Below is a picture of us approaching the YELLOW gate. Little did we know that in a few hours, these gates would be choked with people desperate for a closer look, a better angle, a piece of history. It's a little taste of what the scene was like before the chaos of the following morning.
See? People walking freely, actually crossing streets. So innocent were we!
I began the post by stating that we thought leaving Scott and Jen's at 1:00 would leave us plenty of time to ride the train, get to the Hart Senate office, find Amy's office and pick up the tickets before 4:00 PM. As we passed the various offices of congress; the Rayburn building, the Drysden, we began to see the error of our ways. It seemed that EVERY member of Congress was holding an 'open house' for constituents attending the inauguration and the lines were wrapped around buildings. This was the beginning of standing in line and we weren't dressed as appropriately as we should have been. We dutifully walked to the back of the line, which seemed like it was in the next county. Everyone started working their phones and blackberries trying to get a hold of someone on the inside. Do we really have to wait in this line for 3 hours? We started to recognize other people from Minnesota in line. People were pulling suitcases behind them as if just getting off the plane. They got right in line with the rest of us and the small talk began. Where you from? Oh, really? Couldn't miss this.
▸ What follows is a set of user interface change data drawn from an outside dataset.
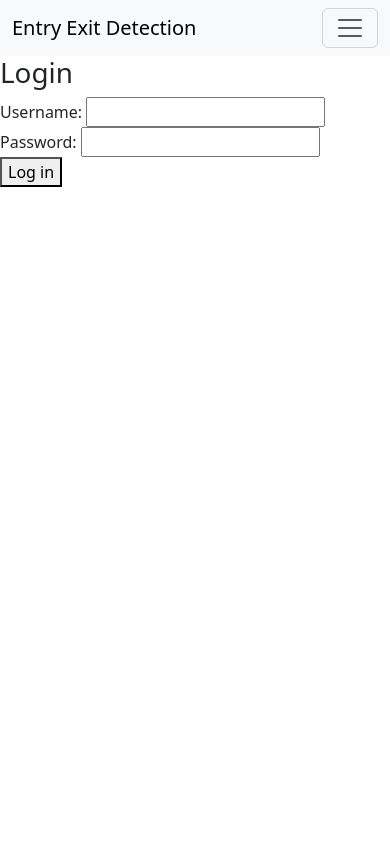
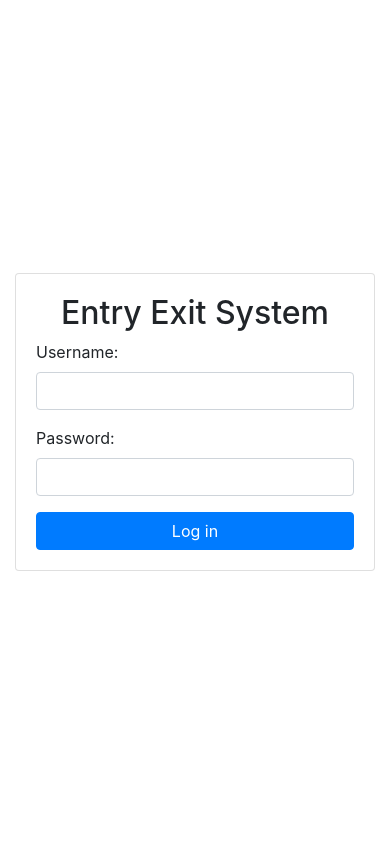
Before and after one commit to JMoran1/Entry_exit_detection, a Flask app: page /login in a window 390 px wide. Run offline with Flask 3, Linux system fonts and the light colour scheme; some libraries are stand-ins or nearby versions.

Commit message:
Added styling

```diff
--- a/templates/capture_face_images.html
+++ b/templates/capture_face_images.html
@@ -3,6 +3,7 @@
 <div class="container-fluid">
     <div class="row justify-content-center">
       <div class="col-9 text-center">
+        <h1 class="text-center">Capture Images</h1>
         <img src="{{ url_for('video_feed') }}" class="img-fluid" />
         <form method="POST" action="">
           <button type="submit" class="btn btn-primary text-center">Start</button>
--- a/templates/login.html
+++ b/templates/login.html
@@ -1,19 +1,45 @@
-{% extends 'base.html' %} {% block content %}
-<h1>Login</h1>
-{% with messages = get_flashed_messages() %} {% if messages %}
-<ul class="messages">
-  {% for message in messages %}
-  <li>{{ message }}</li>
-  {% endfor %}
-</ul>
-{% endif %} {% endwith %}
-<form method="post">
-  <label>Username:</label>
-  <input type="text" name="username" required />
-  <br />
-  <label>Password:</label>
-  <input type="password" name="password" required />
-  <br />
-  <button type="submit">Log in</button>
-</form>
-{% endblock %}
+<!DOCTYPE html>
+<html>
+<head>
+	<title>Login</title>
+	<meta charset="UTF-8">
+	<meta name="viewport" content="width=device-width, initial-scale=1">
+	<link rel="stylesheet" href="https://maxcdn.bootstrapcdn.com/bootstrap/4.5.2/css/bootstrap.min.css">
+	<style>
+		body {
+			height: 100vh;
+			display: flex;
+			align-items: center;
+			justify-content: center;
+		}
+	</style>
+</head>
+<body>
+	<div class="container">
+		<div class="row justify-content-center">
+			<div class="col-md-6 col-lg-4">
+				<div class="card">
+					<div class="card-body">
+            <h2 class='text-center'>Entry Exit System</h2>
+						<form method="post">
+							<div class="form-group">
+								<label>Username:</label>
+								<input type="text" name="username" class="form-control" required />
+							</div>
+							<div class="form-group">
+								<label>Password:</label>
+								<input type="password" name="password" class="form-control" required />
+							</div>
+							<button type="submit" class="btn btn-primary btn-block">Log in</button>
+						</form>
+					</div>
+				</div>
+			</div>
+		</div>
+	</div>
+
+	<script src="https://ajax.googleapis.com/ajax/libs/jquery/3.5.1/jquery.min.js"></script>
+	<script src="https://cdnjs.cloudflare.com/ajax/libs/popper.js/1.16.0/umd/popper.min.js"></script>
+	<script src="https://maxcdn.bootstrapcdn.com/bootstrap/4.5.2/js/bootstrap.min.js"></script>
+</body>
+</html>
```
Pretty soon a police officer came around the corner, "Who wants to be my new best friend?" Being the non-joiners that we are, we didn't raise our hands, but some willing ladies about 20 people in front of us did. "Follow me!" he said and he cut the very very long line in half, brought us to another door around the corner, and explained that we were entering in another building. Once inside, we'd need to go through a tunnel and we'd be in the Hart Senate office. Yay! Our wait turned into a half an hour. We went through security and in we went. Thank God Scott once worked on the Hill (for the late Bruce Vento). He led us through the maze of the tunnels and before we knew it, we were standing on the 3rd floor of the Hart Senate office.